1 Corinthians 10:13
The first thing God wishes us to know is that we are not alone in our struggles and that we are not the only person who has and is facing this adversity or trial or temptation. Sometimes one of the devices of Satan is to make us feel like that nobody else in the world is as much of a mess and wretch as we are. Truth is that everyone struggles with something and our struggles are no more or no less than any other. It just that it feels like the whole mountain is setting on our shoulders and the weight of the adversity is crushing us beneath its load. Because we cannot see into another heart, we often assume that our burden is greater than that of those around us. Perhaps we project that to others as well for we all attempt to present a front that all is well.
The second thing that God wants us to know is that this trial, struggle ,burden, or temptation is not beyond human resistance. You might respond and say that’s it feels like more than you can bear and that would be true if we just stopped at this point in this verse. It’s the words that follow that gives hope: “but God is faithful and He will not let you be tempted beyond your ability….” Now I must confess there are many times when God trusts my ability beyond what I feel it is. And it is in these times when my only place is to surrender to Him and ask Him to help me trust Him with what I don’t know and what I can’t see. And then I wait for Him to work His plan and purpose in my life, trusting that in the light of eternity, it will turn out for my good. Psalm 30 says that “though sorrow may last for the night, joy comes in the morning.” So in my adversity, I must trust that this thing will not last forever. At some point, either here or in eternity, joy will come again.

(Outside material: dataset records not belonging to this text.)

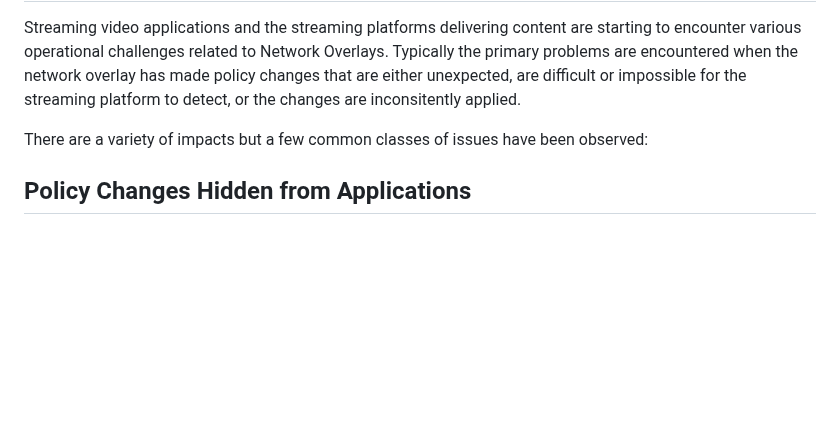
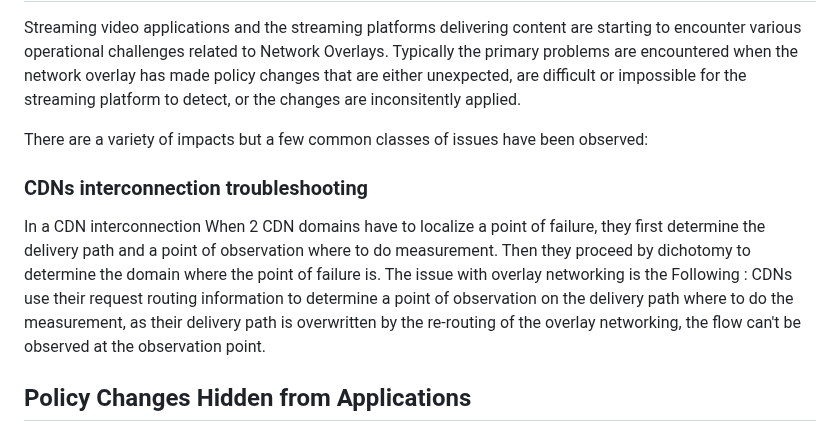
Before and after one commit to ietf-wg-mops/draft-ietf-mops-network-overlay-impacts, a Markdown page: draft-deen-mops-network-overlay-impacts.md, the part around the change. Rendered like a GitHub page; blank space fills up the shorter version.

Commit message:
CDNs interconnection case

```diff
--- a/draft-deen-mops-network-overlay-impacts.md
+++ b/draft-deen-mops-network-overlay-impacts.md
@@ -165,6 +165,10 @@ Streaming video applications and the streaming platforms delivering content are
 
 There are a variety of impacts but a few common classes of issues have been observed:
 
+### CDNs interconnection troubleshooting
+
+In a CDN interconnection When 2 CDN domains have to localize a point of failure, they first determine the delivery path and a point of observation where to do measurement. Then they proceed by dichotomy to determine the domain where the point of failure is. The issue with overlay networking is the Following : CDNs use their request routing information to determine a point of observation on the delivery path where to do the measurement, as their delivery path is overwritten by the re-routing of the overlay networking, the flow can't be observed at the observation point.
+
 ## Policy Changes Hidden from Applications
 
 One of the central recurring issues with streaming applications running on devices or networks with changed policies due to network overlays is that the changes are often hidden from the applications.
```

Finally, God wants us to know that either He will “make a way of escape,” that is He will bring us out of the adversity and set a new way before us, a way filled with blessing or that He will give us grace in the adversity. Psalm 23 gives this promise: “surely goodness and mercy will follow me all the days of my life.” If God chooses to delay His deliverance then in the adversity, He gives strength to “endure without yielding.”
What then shall we do with the adversities in our lives. Job discovered that it was futile to spend his life trying to understand the reason why. As a matter of fact he came to the place where he repented of pressing the issue of understanding why things were happening and chose instead to acknowledge that to understand was far beyond his ability. He chose the way of trust, trust in the God he knew.
I think for all of us who are in trying times, that this is our lesson. Perhaps our prayer today ought to be one of asking God to help us trust Him with what we do not understand.
Proverbs 3:5-7 says:
Trust in and rely confidently on the Lord with all your heart And do not rely on your own insight or understanding. In all your ways know and acknowledge and recognize Him, And He will make your paths straight and smooth [removing obstacles that block your way]. Do not be wise in your own eyes; Fear the Lord [with reverent awe and obedience] and turn [entirely] away from evil.
I conclude with the words of the chorus to a song that I literally live by:
Jesus, Jesus, How I trust Him
How I’ve proved Him o’re and o’re
Jesus, Jesus, Precious Jesus
O for grace to trust Him more!
Dr. John Thompson